Reproduce the listing below in full and exactly; no pictures belong in the copy.
*** Block opens ***
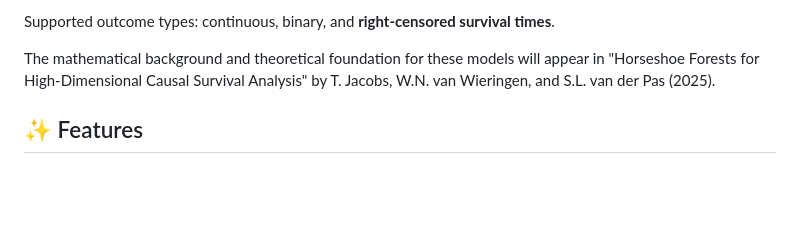
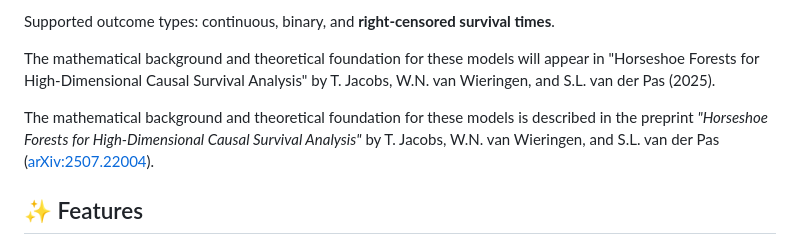
Before and after one commit to tijn-jacobs/ShrinkageTrees, a Markdown page: README.md, the part around the change. Drawn GitHub-style; blank space fills up the shorter version.

```diff
--- a/README.md
+++ b/README.md
@@ -16,6 +16,8 @@ The functions can be used for:
 Supported outcome types: continuous, binary, and **right-censored survival times**.
 
 The mathematical background and theoretical foundation for these models will appear in "Horseshoe Forests for High-Dimensional Causal Survival Analysis" by T. Jacobs, W.N. van Wieringen, and S.L. van der Pas (2025).
+
+The mathematical background and theoretical foundation for these models is described in the preprint *"Horseshoe Forests for High-Dimensional Causal Survival Analysis"* by T. Jacobs, W.N. van Wieringen, and S.L. van der Pas ([arXiv:2507.22004](https://arxiv.org/abs/2507.22004)).
 
 
 ## ✨ Features
```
*** Block closes ***
SOLUTION TO THIS TASK |
Before and after one commit to tijn-jacobs/ShrinkageTrees, a Markdown page: README.md, the part around the change. Drawn GitHub-style; blank space fills up the shorter version.

```diff
--- a/README.md
+++ b/README.md
@@ -16,6 +16,8 @@ The functions can be used for:
 Supported outcome types: continuous, binary, and **right-censored survival times**.
 
 The mathematical background and theoretical foundation for these models will appear in "Horseshoe Forests for High-Dimensional Causal Survival Analysis" by T. Jacobs, W.N. van Wieringen, and S.L. van der Pas (2025).
+
+The mathematical background and theoretical foundation for these models is described in the preprint *"Horseshoe Forests for High-Dimensional Causal Survival Analysis"* by T. Jacobs, W.N. van Wieringen, and S.L. van der Pas ([arXiv:2507.22004](https://arxiv.org/abs/2507.22004)).
 
 
 ## ✨ Features
```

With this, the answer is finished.